Exercise: Return each line of the entries that holds the string "color".
Material provided: Begin
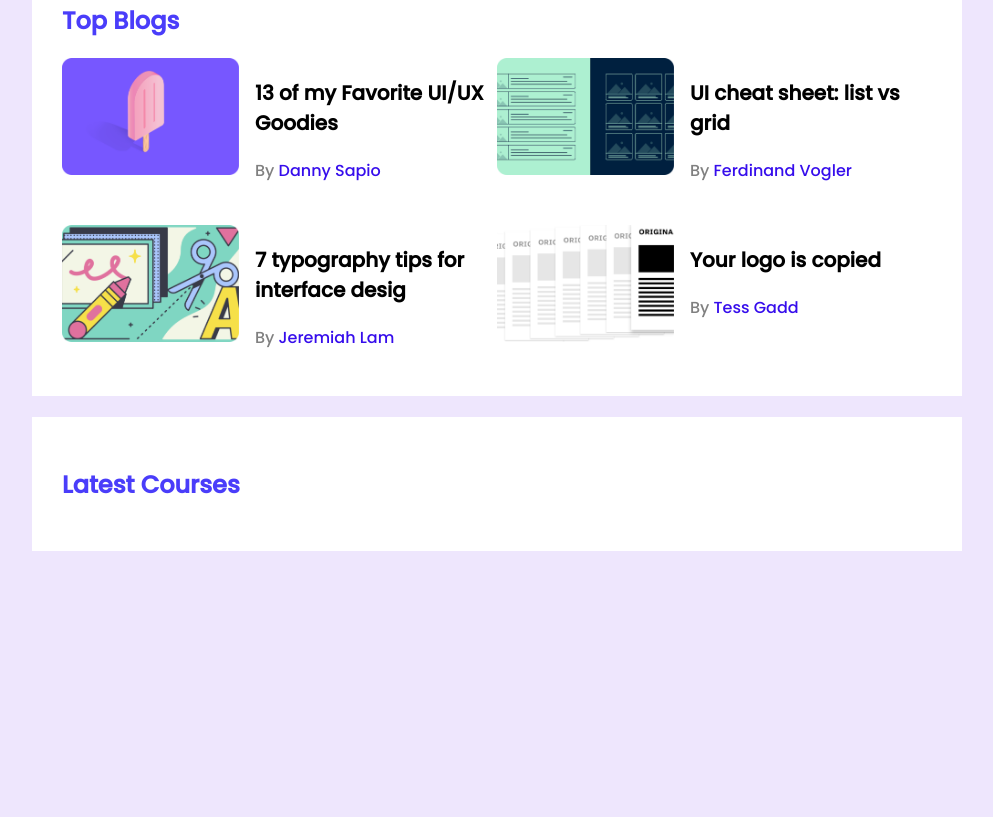
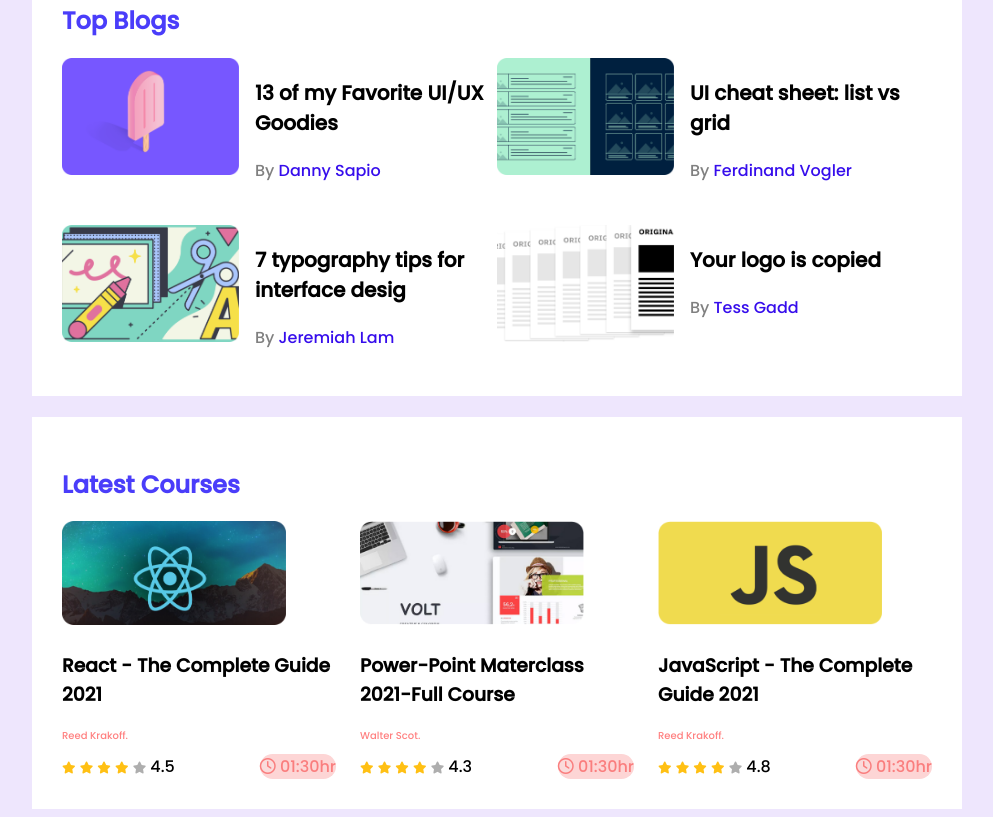
Before and after one commit to BillahMafi/leader-board-css3, a plain HTML site: page index.html in a window 1280 px wide. Shown: the part 301-1118 px from the top of the page, without its empty margins (143-1136 px from the left). Before the commit the page ends 860 px from the top, so only its background shows below. Drawn offline with Linux system fonts and the light colour scheme.

Commit message:
responsive done

```diff
--- a/index.html
+++ b/index.html
@@ -5,6 +5,11 @@
     <meta http-equiv="X-UA-Compatible" content="IE=edge">
     <meta name="viewport" content="width=device-width, initial-scale=1.0">
     <title>My Leader-board</title>
+
+    <!-- font awesome -->
+    <script src="https://kit.fontawesome.com/b99d2ed847.js" crossorigin="anonymous"></script>
+
+    <!-- stylesheet -->
     <link rel="stylesheet" href="style.css">
 </head>
 <body>
@@ -79,6 +84,77 @@
         <!-- latest Courses -->
         <section class= container>
             <h2 class="section-title">Latest Courses</h2>
+            <div class="courses">
+                <div class="course">
+                    <div class="course-banner">
+                        <img src="images/course-1.png" alt="">
+                    </div>
+                    <div class="course-detail">
+                       <h3 class="course-title">React - The Complete Guide 2021 </h3>
+                       <p class="course-author">Reed Krakoff.</p>
+                       <div class="course-info">
+                           <div>
+                            <i class="fas fa-star filled"></i>
+                            <i class="fas fa-star filled"></i>
+                            <i class="fas fa-star filled"></i>
+                            <i class="fas fa-star filled"></i>
+                            <i class="fas fa-star empty"></i>
+                            <span >4.5</span>
+                           </div>
+                           <div class="course-duration">
+                            <i class="far fa-clock"></i>
+                            01:30hr
+                           </div>
+                       </div>
+                    </div>
+                </div>
+                <div class="course">
+                    <div class="course-banner">
+                        <img src="images/course-2.png" alt="">
+                    </div>
+                    <div class="course-detail">
+                       <h3 class="course-title">Power-Point Materclass 2021-Full Course </h3>
+                       <p class="course-author">Walter Scot.</p>
+                       <div class="course-info">
+                           <div>
+                            <i class="fas fa-star filled"></i>
+                            <i class="fas fa-star filled"></i>
+                            <i class="fas fa-star filled"></i>
+                            <i class="fas fa-star filled"></i>
+                            <i class="fas fa-star empty"></i>
+                            <span >4.3</span>
+                           </div>
+                           <div class="course-duration">
+                            <i class="far fa-clock"></i>
+                            01:30hr
+                           </div>
+                       </div>
+                    </div>
+                </div>
+                <div class="course">
+                    <div class="course-banner">
+                        <img src="images/course-3.png" alt="">
+                    </div>
+                    <div class="course-detail">
+                       <h3 class="course-title">JavaScript - The Complete Guide 2021 </h3>
+                       <p class="course-author">Reed Krakoff.</p>
+                       <div class="course-info">
+                           <div>
+                            <i class="fas fa-star filled"></i>
+                            <i class="fas fa-star filled"></i>
+                            <i class="fas fa-star filled"></i>
+                            <i class="fas fa-star filled"></i>
+                            <i class="fas fa-star empty"></i>
+                            <span >4.8</span>
+                           </div>
+                           <div class="course-duration">
+                            <i class="far fa-clock"></i>
+                            01:30hr
+                           </div>
+                       </div>
+                    </div>
+                </div>
+            </div>
         </section>
     </main>
 </body>
--- a/style.css
+++ b/style.css
@@ -74,3 +74,73 @@ hr {
   font-size: 16px;
   color: #360dec;
 }
+/*----------------------
+ courses styles
+ -----------------------*/
+.courses {
+  display: grid;
+  grid-template-columns: repeat(3, 1fr);
+  grid-column-gap: 24px;
+}
+.course .course-banner img {
+  width: 224px;
+  height: 104px;
+}
+.course-author {
+  font-size: 10px;
+  color: rgb(255, 128, 128);
+}
+.fa-star.filled {
+  color: #ffc014;
+}
+.fa-star.empty {
+  color: #aeaeae;
+}
+.fa-star {
+  font-size: 12px;
+}
+.course-info {
+  display: flex;
+  align-items: center;
+  justify-content: space-between;
+}
+.course-duration {
+  background-color: rgb(253, 213, 213);
+  border-radius: 30px;
+  color: rgb(250, 126, 126);
+}
+.fa-clock {
+  background-color: rgb(250, 219, 219);
+  border-radius: 30px;
+}
+/* ------------------
+Media Quaries
+--------------------------*/
+/* Mobile Devices */
+@media only screen and (max-width: 680px) {
+  .container {
+    width: 100%;
+  }
+  .players,
+  .blogs,
+  .courses {
+    background-color: tomato;
+    grid-template-columns: repeat(1, 1fr);
+  }
+  .player,
+  .blog {
+    flex-direction: column;
+    align-items: center;
+  }
+}
+/* tablet devices */
+
+@media only screen and (min-width: 688px) and (max-width: 992px) {
+  .container {
+    width: 100%;
+  }
+  .players,
+  .courses {
+    grid-template-columns: repeat(2, 1fr);
+  }
+}
```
Material provided: End
Task response:
   color: #360dec;
+  color: rgb(255, 128, 128);
+  color: #ffc014;
+  color: #aeaeae;
+  background-color: rgb(253, 213, 213);
+  color: rgb(250, 126, 126);
+  background-color: rgb(250, 219, 219);
+    background-color: tomato;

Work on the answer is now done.